Second, even if I were to consider the Southern District's final judgment binding on defendants, that would not prevent me from considering I.O.B. Realty's counterclaim seeking cancellation of plaintiffs' marks PATSY'S for restaurant services in these consolidated cases. Paragraph 4(e) of the Southern District's final judgment only enjoins defendants "from opposing any application for registration or petitioning to cancel any registration of Plaintiff for the trademark PATSY'S . . . restaurant services." (Emphasis added). By using the phrase "from opposing any application for registration or petitioning" the Southern District was clearly referring to proceedings before the United States Trademark Trial and Appeal Board, not proceedings in federal court. To the extent the phrase is ambiguous, it is unenforceable against defendants, especially because it was drafted by plaintiffs. (See Docket Entries 123 and 184, respectively, at 1-2 (referring to facts that plaintiffs proposed the final judgment, which the Southern District then modified in other respects not relevant here).)
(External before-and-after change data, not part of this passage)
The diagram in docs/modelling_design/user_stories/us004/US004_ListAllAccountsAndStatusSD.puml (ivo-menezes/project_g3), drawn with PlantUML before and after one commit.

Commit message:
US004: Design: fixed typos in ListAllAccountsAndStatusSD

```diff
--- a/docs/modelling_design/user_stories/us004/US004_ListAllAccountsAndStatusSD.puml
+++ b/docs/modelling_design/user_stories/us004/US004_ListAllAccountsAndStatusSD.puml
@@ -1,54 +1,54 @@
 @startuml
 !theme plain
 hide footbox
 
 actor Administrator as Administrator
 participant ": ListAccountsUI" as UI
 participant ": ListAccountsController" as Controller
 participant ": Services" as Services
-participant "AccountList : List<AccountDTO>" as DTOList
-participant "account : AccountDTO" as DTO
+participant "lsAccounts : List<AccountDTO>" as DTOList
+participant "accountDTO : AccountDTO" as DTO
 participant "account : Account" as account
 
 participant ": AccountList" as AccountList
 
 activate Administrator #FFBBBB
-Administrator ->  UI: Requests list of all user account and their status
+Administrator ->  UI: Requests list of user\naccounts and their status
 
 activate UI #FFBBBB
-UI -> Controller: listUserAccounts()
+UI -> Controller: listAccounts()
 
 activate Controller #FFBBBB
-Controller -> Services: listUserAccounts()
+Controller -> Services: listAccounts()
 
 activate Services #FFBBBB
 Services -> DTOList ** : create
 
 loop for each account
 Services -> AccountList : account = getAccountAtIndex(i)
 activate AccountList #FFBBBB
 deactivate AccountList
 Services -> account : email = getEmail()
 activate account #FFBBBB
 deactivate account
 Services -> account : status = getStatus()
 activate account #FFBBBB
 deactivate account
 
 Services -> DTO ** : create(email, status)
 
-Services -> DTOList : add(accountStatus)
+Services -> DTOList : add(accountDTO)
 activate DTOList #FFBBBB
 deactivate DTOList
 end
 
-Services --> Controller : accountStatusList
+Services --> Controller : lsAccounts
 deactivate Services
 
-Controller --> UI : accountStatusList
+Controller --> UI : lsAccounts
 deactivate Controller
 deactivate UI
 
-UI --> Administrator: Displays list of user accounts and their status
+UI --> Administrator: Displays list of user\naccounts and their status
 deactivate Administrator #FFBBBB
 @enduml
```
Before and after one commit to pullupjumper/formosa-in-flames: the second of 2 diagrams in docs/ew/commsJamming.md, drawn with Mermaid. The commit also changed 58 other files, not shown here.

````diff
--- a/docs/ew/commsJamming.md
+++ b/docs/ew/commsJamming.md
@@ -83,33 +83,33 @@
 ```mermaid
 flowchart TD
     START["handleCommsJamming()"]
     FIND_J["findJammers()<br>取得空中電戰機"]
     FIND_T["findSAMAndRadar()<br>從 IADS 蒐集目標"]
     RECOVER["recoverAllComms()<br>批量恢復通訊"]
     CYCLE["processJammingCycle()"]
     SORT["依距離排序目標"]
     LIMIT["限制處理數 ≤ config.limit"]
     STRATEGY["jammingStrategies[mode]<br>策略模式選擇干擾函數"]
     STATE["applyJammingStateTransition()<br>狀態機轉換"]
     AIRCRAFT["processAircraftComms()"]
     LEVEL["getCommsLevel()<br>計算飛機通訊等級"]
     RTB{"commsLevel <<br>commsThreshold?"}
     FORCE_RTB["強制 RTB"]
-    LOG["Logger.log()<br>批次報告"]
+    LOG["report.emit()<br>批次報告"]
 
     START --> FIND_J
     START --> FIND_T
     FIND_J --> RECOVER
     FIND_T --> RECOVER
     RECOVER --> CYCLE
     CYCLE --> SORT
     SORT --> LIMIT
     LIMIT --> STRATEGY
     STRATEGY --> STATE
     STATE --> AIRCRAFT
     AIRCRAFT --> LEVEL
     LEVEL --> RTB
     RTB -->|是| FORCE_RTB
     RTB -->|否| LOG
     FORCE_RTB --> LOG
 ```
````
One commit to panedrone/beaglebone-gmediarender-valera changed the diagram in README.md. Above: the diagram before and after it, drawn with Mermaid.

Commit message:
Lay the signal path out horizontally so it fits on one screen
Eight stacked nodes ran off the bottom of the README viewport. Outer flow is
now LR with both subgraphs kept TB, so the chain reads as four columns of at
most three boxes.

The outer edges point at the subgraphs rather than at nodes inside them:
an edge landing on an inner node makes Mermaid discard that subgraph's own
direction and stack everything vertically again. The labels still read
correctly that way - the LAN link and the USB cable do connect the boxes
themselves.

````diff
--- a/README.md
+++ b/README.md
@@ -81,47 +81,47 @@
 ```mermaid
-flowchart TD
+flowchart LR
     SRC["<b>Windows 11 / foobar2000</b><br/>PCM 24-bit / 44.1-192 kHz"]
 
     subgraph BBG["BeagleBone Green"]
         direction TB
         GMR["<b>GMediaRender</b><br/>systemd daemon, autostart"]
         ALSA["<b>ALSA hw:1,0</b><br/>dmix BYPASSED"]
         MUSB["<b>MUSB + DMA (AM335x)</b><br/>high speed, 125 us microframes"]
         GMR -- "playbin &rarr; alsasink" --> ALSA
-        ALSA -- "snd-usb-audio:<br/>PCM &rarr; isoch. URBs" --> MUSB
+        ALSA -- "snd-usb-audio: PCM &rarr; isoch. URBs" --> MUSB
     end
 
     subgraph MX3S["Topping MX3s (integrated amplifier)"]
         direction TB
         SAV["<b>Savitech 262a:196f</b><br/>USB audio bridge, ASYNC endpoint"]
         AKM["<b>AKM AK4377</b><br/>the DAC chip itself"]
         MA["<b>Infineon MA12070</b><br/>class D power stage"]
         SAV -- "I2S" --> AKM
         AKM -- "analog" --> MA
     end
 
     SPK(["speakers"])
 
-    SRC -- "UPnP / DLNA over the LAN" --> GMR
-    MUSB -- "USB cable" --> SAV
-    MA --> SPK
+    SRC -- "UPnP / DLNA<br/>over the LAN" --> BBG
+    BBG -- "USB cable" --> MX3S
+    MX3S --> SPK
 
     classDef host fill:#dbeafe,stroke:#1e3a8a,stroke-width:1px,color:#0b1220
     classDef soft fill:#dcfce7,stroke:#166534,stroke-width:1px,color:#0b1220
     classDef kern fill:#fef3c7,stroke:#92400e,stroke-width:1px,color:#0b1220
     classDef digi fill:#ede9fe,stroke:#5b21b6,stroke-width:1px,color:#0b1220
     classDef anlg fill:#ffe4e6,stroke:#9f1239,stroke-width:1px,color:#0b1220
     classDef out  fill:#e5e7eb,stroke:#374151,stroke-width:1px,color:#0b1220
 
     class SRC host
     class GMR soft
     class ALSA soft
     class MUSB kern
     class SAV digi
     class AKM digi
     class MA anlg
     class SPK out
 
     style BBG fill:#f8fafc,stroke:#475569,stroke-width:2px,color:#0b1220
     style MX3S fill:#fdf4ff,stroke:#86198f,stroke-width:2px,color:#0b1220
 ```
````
More importantly, nothing in the Southern District's final judgment prevents this Court sua sponte from granting I.O.B. Realty the relief it seeks on its counterclaim. If, as I.O.B. contends, (1) its predecessors were the first to use the mark PATSY'S for restaurant services, (2) there was continuous use of the mark since then, and (3) there is privity down the line between the predecessors, I.O.B. and its assigns, then the Court could order the cancellation of the registrations for plaintiffs' junior marks if there is a likelihood of confusion:
In any action involving a registered mark the court may determine the right to registration, order the cancellation [sic] of registrations, in whole or in part, restore canceled registrations, and otherwise rectify the register with respect to the registrations of any party to the action. 15 U.S.C. § 1119. The Lanham Act's provision in this regard are not dependent upon a request from a party.
Finally, the motion is untimely. The instant motion seeks reconsideration of the Court's "refusal to enforce the final judgment of the United States District Court for the Southern District of New York." (Docket Entries 123 and 184, respectively, at 1.) Although counsel identifies that refusal as occurring at the March 25, 2008 final pretrial conference, the "refusal" actually came on February 20, 2008 when the Court denied plaintiffs' "motion to dismiss Defendants' counterclaim seeking cancellation of Plaintiffs' trademark registrations." (Docket Entries 63 and122, at 1.) Motions for reconsideration must be made within ten days of entry "of a court order determining a motion." Civil Rule 6.3, Local Rules of the United States District Courts for the Southern and Eastern Districts of New York. Accordingly, plaintiffs' motion is untimely.
Ramon E. Reyes, Jr. United States ...